Just the lens, however, is the invention that allowed the eye to make a decisive leap in quality. No longer just differences in light and shadow or vague threatening forms. An eye with crystalline and cornea, a protective layer in front of a "little hole" from which light passes, the pupil, is very similar to that of the animals we know, such as mammals, birds. However, if we look carefully at the true rulers of planet Earth, arthropods (which include insects and crustaceans, among others) we discover that their eyes have a completely different shape. Instead of being formed by a single structure that perceives and "collects" light rays to send them to the brain, flies, bees and crayfish have eyes formed by many tiny parts, each of which is able to function as an eye, and gathers rays of light to leave the brain the task of processing them.

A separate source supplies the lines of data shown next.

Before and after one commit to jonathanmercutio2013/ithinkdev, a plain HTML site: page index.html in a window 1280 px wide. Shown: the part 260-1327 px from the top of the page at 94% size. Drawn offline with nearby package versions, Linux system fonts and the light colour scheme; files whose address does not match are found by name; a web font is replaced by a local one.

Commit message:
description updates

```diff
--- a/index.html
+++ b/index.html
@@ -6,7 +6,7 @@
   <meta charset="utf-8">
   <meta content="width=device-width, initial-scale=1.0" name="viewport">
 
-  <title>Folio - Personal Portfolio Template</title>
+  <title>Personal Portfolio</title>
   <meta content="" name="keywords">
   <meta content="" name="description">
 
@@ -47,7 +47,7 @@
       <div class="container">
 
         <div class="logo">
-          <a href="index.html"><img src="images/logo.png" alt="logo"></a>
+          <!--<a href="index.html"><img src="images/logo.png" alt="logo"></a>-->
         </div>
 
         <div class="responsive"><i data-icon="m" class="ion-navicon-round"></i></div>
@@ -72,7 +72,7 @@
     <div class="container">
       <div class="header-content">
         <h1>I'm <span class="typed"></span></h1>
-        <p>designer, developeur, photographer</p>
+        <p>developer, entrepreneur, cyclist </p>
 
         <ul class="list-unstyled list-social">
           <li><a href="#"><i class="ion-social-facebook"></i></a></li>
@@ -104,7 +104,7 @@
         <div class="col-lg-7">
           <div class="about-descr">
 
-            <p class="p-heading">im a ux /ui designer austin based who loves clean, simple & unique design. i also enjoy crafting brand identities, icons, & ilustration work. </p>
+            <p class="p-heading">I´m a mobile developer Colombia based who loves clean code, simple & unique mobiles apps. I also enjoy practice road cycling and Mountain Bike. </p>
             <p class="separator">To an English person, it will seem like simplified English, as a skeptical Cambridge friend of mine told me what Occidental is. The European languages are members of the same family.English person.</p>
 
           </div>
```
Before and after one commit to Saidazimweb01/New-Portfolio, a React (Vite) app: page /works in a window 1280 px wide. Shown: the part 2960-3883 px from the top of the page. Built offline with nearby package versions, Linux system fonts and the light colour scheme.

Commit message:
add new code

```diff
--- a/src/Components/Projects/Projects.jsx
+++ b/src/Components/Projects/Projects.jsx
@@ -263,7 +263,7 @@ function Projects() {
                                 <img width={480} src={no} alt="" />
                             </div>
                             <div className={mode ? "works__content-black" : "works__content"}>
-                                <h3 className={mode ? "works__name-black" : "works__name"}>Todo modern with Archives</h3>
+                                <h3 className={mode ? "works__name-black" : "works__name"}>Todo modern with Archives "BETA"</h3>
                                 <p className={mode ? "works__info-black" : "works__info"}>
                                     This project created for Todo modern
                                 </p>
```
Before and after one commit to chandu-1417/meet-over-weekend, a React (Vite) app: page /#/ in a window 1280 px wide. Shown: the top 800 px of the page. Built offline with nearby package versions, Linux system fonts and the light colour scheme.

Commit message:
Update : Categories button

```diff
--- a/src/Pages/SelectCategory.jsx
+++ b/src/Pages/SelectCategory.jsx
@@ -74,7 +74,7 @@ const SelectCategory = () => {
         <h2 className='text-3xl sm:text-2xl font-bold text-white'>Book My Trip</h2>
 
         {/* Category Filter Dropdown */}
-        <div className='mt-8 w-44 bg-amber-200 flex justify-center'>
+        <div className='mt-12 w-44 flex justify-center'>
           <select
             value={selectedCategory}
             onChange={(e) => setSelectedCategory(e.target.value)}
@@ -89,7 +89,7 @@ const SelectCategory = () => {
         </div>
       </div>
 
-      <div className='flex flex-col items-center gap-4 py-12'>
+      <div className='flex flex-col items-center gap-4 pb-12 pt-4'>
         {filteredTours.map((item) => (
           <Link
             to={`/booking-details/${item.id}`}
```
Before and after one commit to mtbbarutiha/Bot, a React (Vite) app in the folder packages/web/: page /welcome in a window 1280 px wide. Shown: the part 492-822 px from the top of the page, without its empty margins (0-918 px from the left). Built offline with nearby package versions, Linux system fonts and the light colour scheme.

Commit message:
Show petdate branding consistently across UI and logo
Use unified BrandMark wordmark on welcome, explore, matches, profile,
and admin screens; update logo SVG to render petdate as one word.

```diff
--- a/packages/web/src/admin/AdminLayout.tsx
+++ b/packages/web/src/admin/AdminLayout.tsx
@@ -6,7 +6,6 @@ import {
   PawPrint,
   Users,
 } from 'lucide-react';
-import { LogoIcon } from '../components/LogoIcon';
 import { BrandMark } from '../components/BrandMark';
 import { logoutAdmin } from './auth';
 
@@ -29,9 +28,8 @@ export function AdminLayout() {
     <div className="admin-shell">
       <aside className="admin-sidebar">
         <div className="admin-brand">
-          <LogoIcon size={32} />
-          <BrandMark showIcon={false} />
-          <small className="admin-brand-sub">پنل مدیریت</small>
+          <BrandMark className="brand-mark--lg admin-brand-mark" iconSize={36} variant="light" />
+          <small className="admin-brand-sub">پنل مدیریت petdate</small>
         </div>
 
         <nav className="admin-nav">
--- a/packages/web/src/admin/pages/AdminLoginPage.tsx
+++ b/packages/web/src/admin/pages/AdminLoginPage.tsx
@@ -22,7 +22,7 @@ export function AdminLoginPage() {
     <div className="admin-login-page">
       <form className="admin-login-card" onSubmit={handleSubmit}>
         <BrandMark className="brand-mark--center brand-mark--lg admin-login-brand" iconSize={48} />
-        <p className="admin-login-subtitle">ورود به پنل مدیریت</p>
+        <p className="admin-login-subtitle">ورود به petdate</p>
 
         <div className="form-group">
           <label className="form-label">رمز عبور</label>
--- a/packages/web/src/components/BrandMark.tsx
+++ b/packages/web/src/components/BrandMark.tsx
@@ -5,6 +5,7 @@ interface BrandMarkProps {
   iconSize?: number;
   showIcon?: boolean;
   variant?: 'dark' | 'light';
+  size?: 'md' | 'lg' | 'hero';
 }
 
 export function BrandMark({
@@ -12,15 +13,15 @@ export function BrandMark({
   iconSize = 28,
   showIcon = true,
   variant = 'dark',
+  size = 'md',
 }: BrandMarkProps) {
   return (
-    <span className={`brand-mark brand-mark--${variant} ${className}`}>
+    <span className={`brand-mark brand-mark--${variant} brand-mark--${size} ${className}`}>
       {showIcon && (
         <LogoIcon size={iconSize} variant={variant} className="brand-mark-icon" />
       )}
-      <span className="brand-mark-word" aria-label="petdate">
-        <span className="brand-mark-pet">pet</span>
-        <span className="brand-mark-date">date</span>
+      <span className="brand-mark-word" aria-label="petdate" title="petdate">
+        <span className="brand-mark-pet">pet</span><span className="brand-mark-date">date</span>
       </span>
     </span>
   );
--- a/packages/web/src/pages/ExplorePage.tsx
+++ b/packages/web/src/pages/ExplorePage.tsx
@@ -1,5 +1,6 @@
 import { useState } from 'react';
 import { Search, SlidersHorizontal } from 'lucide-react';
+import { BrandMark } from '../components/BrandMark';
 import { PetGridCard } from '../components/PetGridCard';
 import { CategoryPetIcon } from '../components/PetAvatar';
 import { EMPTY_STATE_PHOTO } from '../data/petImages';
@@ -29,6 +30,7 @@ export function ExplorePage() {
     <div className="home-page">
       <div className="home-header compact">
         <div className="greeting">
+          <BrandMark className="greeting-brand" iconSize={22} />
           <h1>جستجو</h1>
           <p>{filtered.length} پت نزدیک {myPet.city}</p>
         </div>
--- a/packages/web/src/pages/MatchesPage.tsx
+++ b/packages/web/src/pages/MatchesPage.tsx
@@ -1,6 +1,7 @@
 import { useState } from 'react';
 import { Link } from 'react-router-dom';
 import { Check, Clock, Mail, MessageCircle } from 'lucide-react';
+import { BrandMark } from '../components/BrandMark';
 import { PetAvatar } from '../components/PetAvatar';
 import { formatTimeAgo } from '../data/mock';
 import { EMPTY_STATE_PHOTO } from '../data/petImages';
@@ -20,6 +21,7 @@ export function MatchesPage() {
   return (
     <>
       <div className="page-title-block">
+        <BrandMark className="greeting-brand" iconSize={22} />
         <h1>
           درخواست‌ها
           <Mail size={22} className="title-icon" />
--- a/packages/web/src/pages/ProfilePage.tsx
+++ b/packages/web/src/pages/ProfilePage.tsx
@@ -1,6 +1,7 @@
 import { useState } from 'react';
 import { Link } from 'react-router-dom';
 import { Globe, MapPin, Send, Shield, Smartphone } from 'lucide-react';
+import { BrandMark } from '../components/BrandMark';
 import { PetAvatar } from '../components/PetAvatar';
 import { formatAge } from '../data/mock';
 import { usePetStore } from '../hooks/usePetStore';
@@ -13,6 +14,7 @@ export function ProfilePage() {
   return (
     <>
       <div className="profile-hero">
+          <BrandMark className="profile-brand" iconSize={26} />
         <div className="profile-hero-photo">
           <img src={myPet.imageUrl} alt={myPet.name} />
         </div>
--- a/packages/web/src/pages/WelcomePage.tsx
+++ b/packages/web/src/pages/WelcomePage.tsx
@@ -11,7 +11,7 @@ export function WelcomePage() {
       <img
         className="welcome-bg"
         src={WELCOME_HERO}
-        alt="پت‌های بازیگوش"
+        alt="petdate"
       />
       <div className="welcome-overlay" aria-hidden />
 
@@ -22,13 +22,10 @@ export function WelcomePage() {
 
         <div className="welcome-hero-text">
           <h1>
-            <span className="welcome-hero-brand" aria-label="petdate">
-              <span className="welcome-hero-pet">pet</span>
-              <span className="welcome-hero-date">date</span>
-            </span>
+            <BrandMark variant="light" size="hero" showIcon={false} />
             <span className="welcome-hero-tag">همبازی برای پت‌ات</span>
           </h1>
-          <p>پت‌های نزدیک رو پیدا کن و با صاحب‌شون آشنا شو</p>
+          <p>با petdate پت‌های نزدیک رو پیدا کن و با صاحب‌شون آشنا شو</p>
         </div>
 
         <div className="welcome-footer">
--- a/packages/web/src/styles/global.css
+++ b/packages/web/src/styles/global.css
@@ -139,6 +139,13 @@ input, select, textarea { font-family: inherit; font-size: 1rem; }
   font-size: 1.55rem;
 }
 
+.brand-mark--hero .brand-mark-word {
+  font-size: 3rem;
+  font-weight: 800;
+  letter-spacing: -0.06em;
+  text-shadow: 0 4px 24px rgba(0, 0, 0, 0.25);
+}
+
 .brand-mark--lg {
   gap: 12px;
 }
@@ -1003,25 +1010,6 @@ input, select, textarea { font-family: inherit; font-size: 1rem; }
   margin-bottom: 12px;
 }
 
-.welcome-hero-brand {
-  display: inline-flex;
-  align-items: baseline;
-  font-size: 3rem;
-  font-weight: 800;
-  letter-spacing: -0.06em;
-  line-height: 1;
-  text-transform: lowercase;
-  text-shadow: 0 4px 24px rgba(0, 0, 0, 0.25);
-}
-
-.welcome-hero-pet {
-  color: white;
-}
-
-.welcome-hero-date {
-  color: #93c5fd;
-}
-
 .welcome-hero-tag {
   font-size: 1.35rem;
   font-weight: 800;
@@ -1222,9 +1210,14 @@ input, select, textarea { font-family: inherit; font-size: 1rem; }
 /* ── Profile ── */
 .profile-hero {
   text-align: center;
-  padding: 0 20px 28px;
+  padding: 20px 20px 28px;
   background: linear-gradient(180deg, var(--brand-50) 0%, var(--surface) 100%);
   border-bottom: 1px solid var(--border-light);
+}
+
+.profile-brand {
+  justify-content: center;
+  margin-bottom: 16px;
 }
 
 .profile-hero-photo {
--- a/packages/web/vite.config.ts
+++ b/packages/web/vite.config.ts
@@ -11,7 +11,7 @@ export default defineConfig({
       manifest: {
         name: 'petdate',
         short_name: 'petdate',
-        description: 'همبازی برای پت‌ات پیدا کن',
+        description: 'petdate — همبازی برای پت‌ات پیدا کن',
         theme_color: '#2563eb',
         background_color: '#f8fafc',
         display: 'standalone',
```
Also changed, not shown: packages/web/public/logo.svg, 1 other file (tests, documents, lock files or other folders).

Many eyes look similar, but basically they are extremely different; even if molluscs like octopus and cuttlefish have eyes similar to ours, for example, their organization is completely different (and much better than that of mammals - for example an octopus does not run the risk of detachment of the retina). Thus, according to some evolutionists, this means that life has worked hard to invent different ways to always reach the same organ. But others argue instead that at the base of everything there are light-sensitive molecules (the so-called opsins) and some genes (such as Pax-6) present everywhere, which work in the same way for all animals and always give the same instructions in embryonic development to build a sense organ that captures light. The eye as an ancestral invention, or discovery continues throughout the history of life, then? Some evolutionists, like Russell Fernald, cut off the bull's head by saying that the basic instructions and materials are the same, but how to assemble them is to the evolution and the fantasy of the species.